When it comes to education in Pakistan, the word ‘good news’ is not what comes to mind immediately. The recent plagiarism scandals, dubious qualifications of a senior administrator at COMSATS and an unclear position on whether the Higher Education Commission (HEC) is a watchdog, an institute to set national policy or a grant-awarding agency, continue to cast dark and long shadows of doubt on the future of education in the country. The stories of ghost schools, declining quality and growing intolerance through our curriculum (as has been articulated in her recent work by Dr Madiha Afzal) is also a cause for deep concern.
In this environment of dark realities, something quite different happened last month. The government of Khyber-Pakhtunkhwa (K-P) made it a priority to recognise teachers across the province for their dedication, commitment and hard work. There is little doubt that teachers are the frontline foot soldiers of our development and the custodians of future, but it is extremely rare that a government formally recognises their effort through financial support, cash prizes and recognition at the government level. Nearly 1,000 principals and teachers were recognised at a ceremony in Peshawar on September 11 and upwards of Rs50 million were distributed in cash prizes.

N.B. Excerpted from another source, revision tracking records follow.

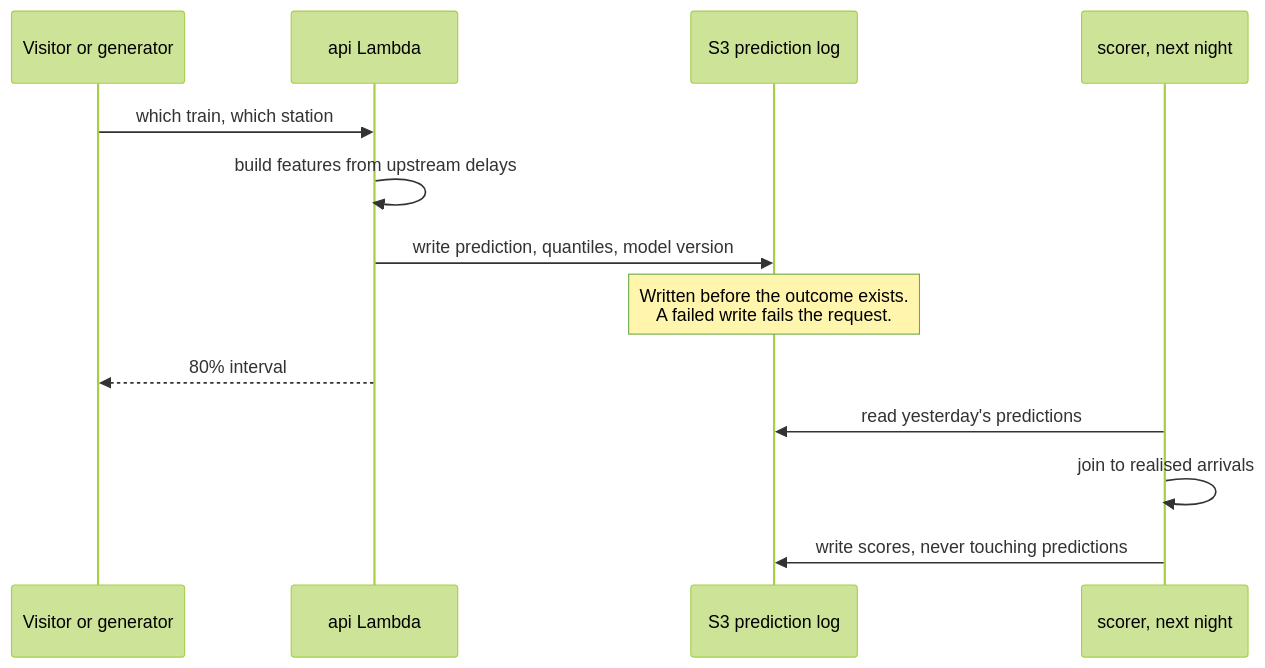
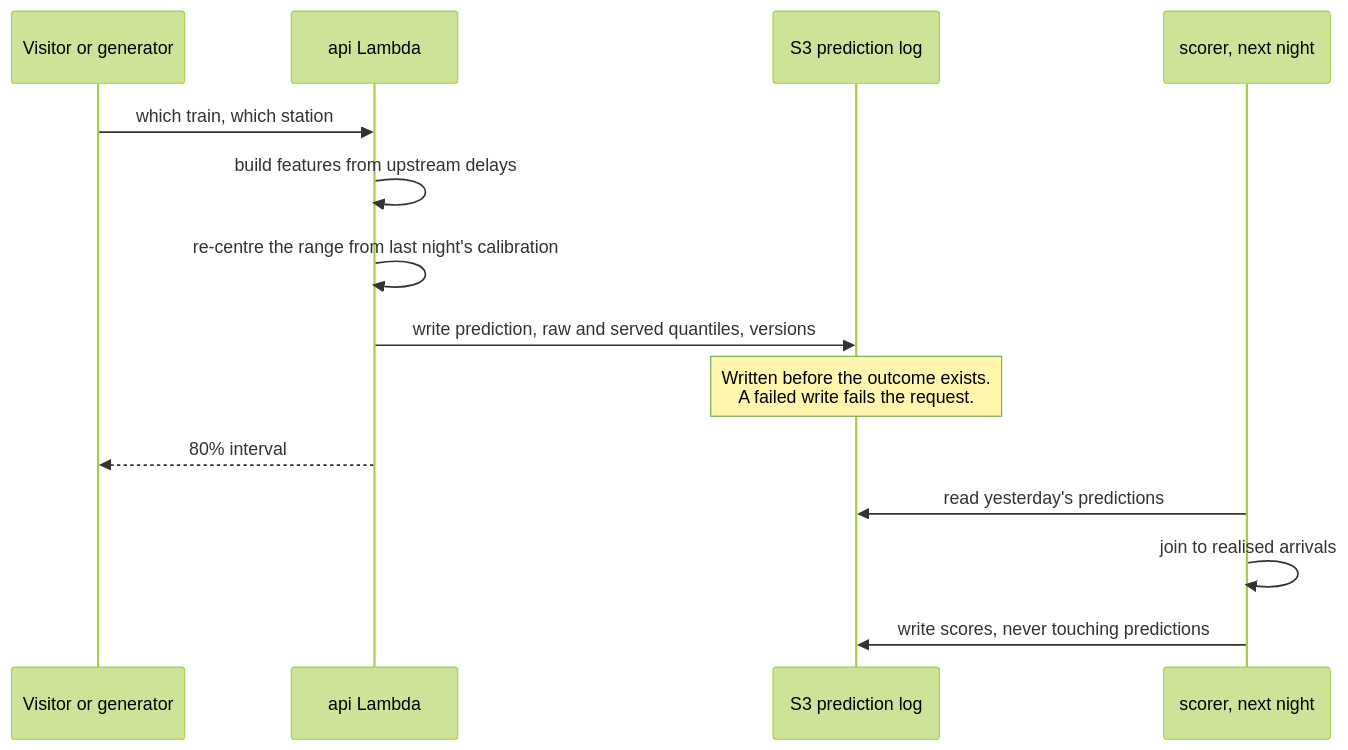
One commit to XxAG17xX/irish-rail-delay-predictor changed the second of 2 diagrams in README.md. Above: the diagram before and after it, drawn with Mermaid (forest theme). The commit also changed other lines of this file and 12 other files, not shown here.

````diff
--- a/README.md
+++ b/README.md
@@ -132,16 +156,17 @@
 ```mermaid
 sequenceDiagram
     participant V as Visitor or generator
     participant A as api Lambda
     participant L as S3 prediction log
     participant N as scorer, next night
 
     V->>A: which train, which station
     A->>A: build features from upstream delays
-    A->>L: write prediction, quantiles, model version
+    A->>A: re-centre the range from last night's calibration
+    A->>L: write prediction, raw and served quantiles, versions
     Note over L: Written before the outcome exists.<br/>A failed write fails the request.
     A-->>V: 80% interval
     N->>L: read yesterday's predictions
     N->>N: join to realised arrivals
     N->>L: write scores, never touching predictions
 ```
````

While this particular news got buried on the back pages, under piles of political posturing and the same old stories of empty rhetoric between us and our neighbours, this development is particularly important for several reasons. First, we have to strengthen the backbone of our national education system. We have to recognise the role our teachers play, sometimes literally in the line of fire, to educate our future. The quote from one headmistress, Anwar Sultana, is particularly heartbreaking. She noted that in her 27-year-long career “there has never been any acknowledgement or appreciation; not even a letter from any government”. There is little mystery as to why our most gifted students never even imagine themselves as teachers of the future. Apart from the financial compensation, a career with no growth, recognition or opportunity to excel prevents even the best of minds from seriously considering teaching as a profession. If we want to continue to attract top quality teachers to the profession, we have to recognise their efforts. The government of K-P’s efforts in this regard are both urgently needed and highly commendable. I would hope that other governments will follow suit and create similar initiatives, and for the sake of our future, ignore which party came up with the idea.

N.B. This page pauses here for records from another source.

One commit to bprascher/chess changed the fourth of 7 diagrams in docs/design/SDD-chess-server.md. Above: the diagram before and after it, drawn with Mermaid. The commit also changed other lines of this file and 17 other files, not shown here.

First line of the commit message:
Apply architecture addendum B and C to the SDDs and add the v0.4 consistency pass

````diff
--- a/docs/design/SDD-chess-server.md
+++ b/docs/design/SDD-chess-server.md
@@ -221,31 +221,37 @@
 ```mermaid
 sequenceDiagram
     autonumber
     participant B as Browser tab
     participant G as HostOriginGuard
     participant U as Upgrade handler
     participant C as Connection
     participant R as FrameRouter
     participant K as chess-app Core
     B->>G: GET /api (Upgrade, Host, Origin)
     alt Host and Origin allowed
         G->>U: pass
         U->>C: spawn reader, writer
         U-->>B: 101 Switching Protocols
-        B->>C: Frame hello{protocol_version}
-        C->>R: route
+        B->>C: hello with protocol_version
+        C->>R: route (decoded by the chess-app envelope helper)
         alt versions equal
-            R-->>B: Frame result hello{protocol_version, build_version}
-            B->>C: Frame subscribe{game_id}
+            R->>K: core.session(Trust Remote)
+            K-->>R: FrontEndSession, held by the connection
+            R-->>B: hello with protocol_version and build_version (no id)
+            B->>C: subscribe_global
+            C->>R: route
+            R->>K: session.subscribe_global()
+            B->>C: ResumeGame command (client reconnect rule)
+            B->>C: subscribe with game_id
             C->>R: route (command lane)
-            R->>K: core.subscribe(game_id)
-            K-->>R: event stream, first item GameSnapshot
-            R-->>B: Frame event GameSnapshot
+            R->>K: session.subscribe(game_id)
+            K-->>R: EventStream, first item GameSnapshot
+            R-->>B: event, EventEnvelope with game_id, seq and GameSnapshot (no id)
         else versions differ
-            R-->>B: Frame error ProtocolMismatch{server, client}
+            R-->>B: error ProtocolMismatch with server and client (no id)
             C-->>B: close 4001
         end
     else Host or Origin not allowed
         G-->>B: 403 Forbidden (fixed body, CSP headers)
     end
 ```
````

Second, the fact that the news is coming from K-P is particularly heartening. K-P has not only had to tackle a tough climate of deadly extremist elements from outside the government, it has serious issues to sort within its own ranks of administration. Issues of curriculum reform, where the Jamaat-e-Islami’s vision of education is at odds with those of previous governments and education boards has affected textbooks and the presentation of key elements of our history and heritage. This tension is particularly acute in K-P. In this difficult environment, focusing on teachers and supporting them in their noble endeavour is highly valuable.
Third, we have somehow assumed that any discussion, debate or recognition in education starts and ends with students. The bulk of the effort, whether in the laptop schemes or when it comes to attracting media attention, continues to focus on students with little effort expended on appreciating those who enable students to reach their potential. The recent K-P initiative changes this narrative and brings necessary balance to the fore.

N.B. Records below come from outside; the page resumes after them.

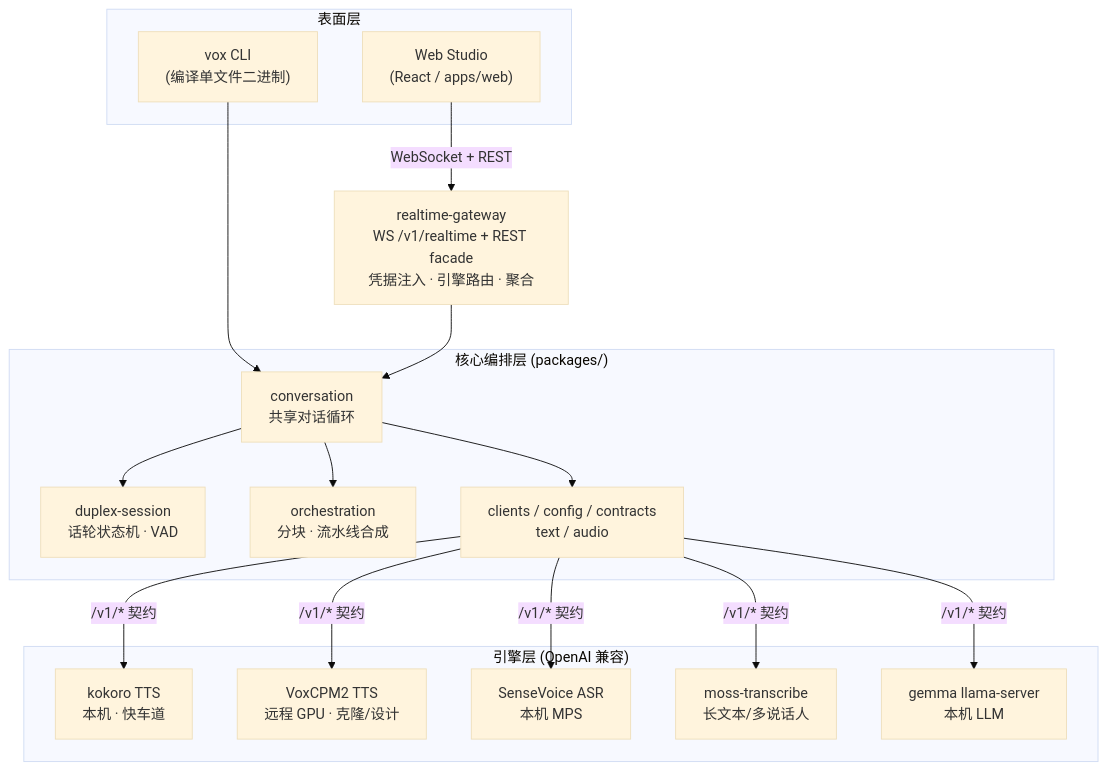
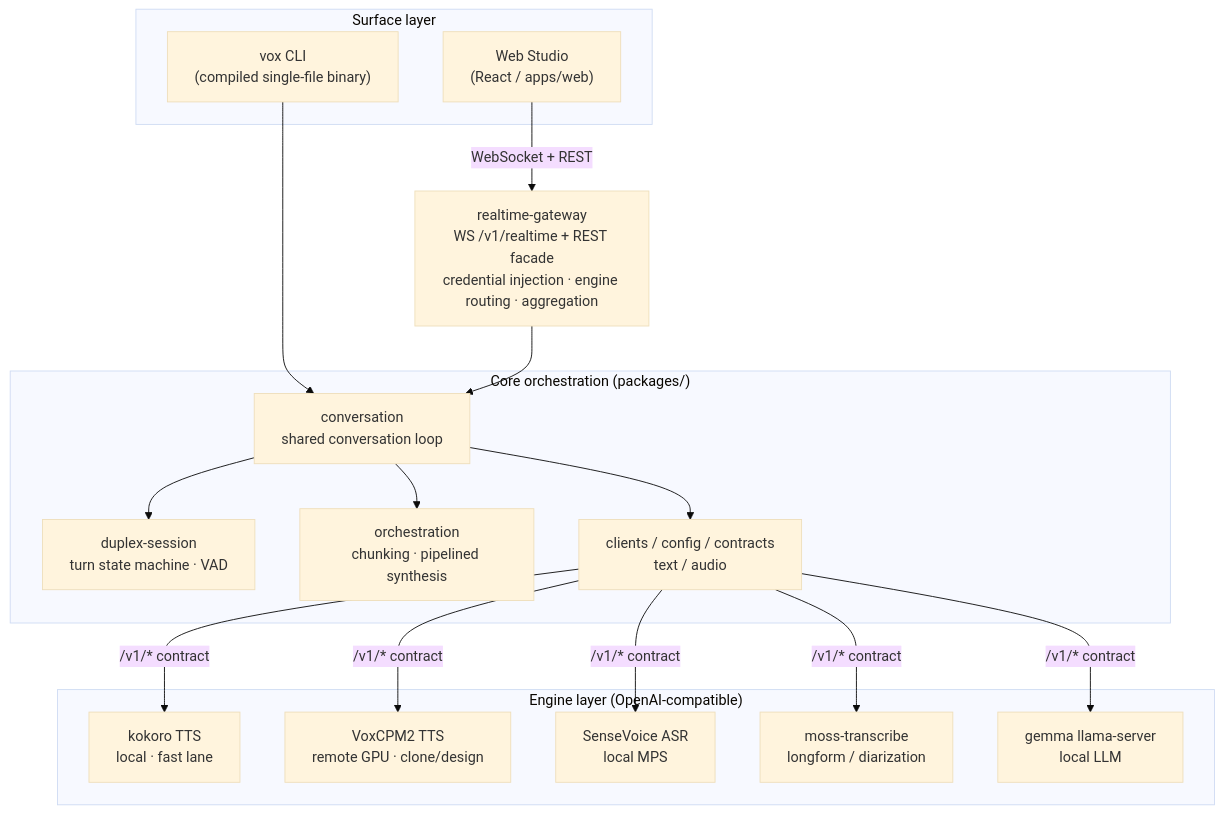
The first of 2 diagrams in docs/technical-report.md (liuzl/voxstudio), drawn with Mermaid (base theme) before and after one commit. The commit also changed other lines of this file and 3 other files, not shown here.

````diff
--- a/docs/technical-report.md
+++ b/docs/technical-report.md
@@ -43,28 +40,28 @@
 ```mermaid
 flowchart TB
-  subgraph surfaces["表面层"]
-    CLI["vox CLI<br/>(编译单文件二进制)"]
+  subgraph surfaces["Surface layer"]
+    CLI["vox CLI<br/>(compiled single-file binary)"]
     WEB["Web Studio<br/>(React / apps/web)"]
   end
-  GW["realtime-gateway<br/>WS /v1/realtime + REST facade<br/>凭据注入 · 引擎路由 · 聚合"]
-  subgraph core["核心编排层 (packages/)"]
-    CONV["conversation<br/>共享对话循环"]
-    DUP["duplex-session<br/>话轮状态机 · VAD"]
-    ORCH["orchestration<br/>分块 · 流水线合成"]
+  GW["realtime-gateway<br/>WS /v1/realtime + REST facade<br/>credential injection · engine routing · aggregation"]
+  subgraph core["Core orchestration (packages/)"]
+    CONV["conversation<br/>shared conversation loop"]
+    DUP["duplex-session<br/>turn state machine · VAD"]
+    ORCH["orchestration<br/>chunking · pipelined synthesis"]
     CLIENTS["clients / config / contracts<br/>text / audio"]
   end
-  subgraph engines["引擎层 (OpenAI 兼容)"]
-    K["kokoro TTS<br/>本机 · 快车道"]
-    V["VoxCPM2 TTS<br/>远程 GPU · 克隆/设计"]
-    S["SenseVoice ASR<br/>本机 MPS"]
-    M["moss-transcribe<br/>长文本/多说话人"]
-    G["gemma llama-server<br/>本机 LLM"]
+  subgraph engines["Engine layer (OpenAI-compatible)"]
+    K["kokoro TTS<br/>local · fast lane"]
+    V["VoxCPM2 TTS<br/>remote GPU · clone/design"]
+    S["SenseVoice ASR<br/>local MPS"]
+    M["moss-transcribe<br/>longform / diarization"]
+    G["gemma llama-server<br/>local LLM"]
   end
   CLI --> CONV
   WEB -->|"WebSocket + REST"| GW
   GW --> CONV
   CONV --> DUP
   CONV --> ORCH
   CONV --> CLIENTS
-  CLIENTS -->|"/v1/* 契约"| K & V & S & M & G
+  CLIENTS -->|"/v1/* contract"| K & V & S & M & G
 ```
````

While I have not always agreed with the PTI’s policies in K-P or elsewhere, I am reminded that it was the first party to come up with a clear education policy. As we noted a couple of years ago, while far from perfect, it was a bold and a brilliant step and forced other parties to take education seriously (http://tribune.com.pk/story/514346/debating-education-policy/). In the frenzy of dharnas and other mayhem, a lot has been lost. But not everything. The sparks of right priorities are still there. The winds of commitment can convert these sparks into flames of inspiration and prosperity. The party, province and the country cannot afford to let these sparks fade away.
Published in The Express Tribune, October 6th, 2015.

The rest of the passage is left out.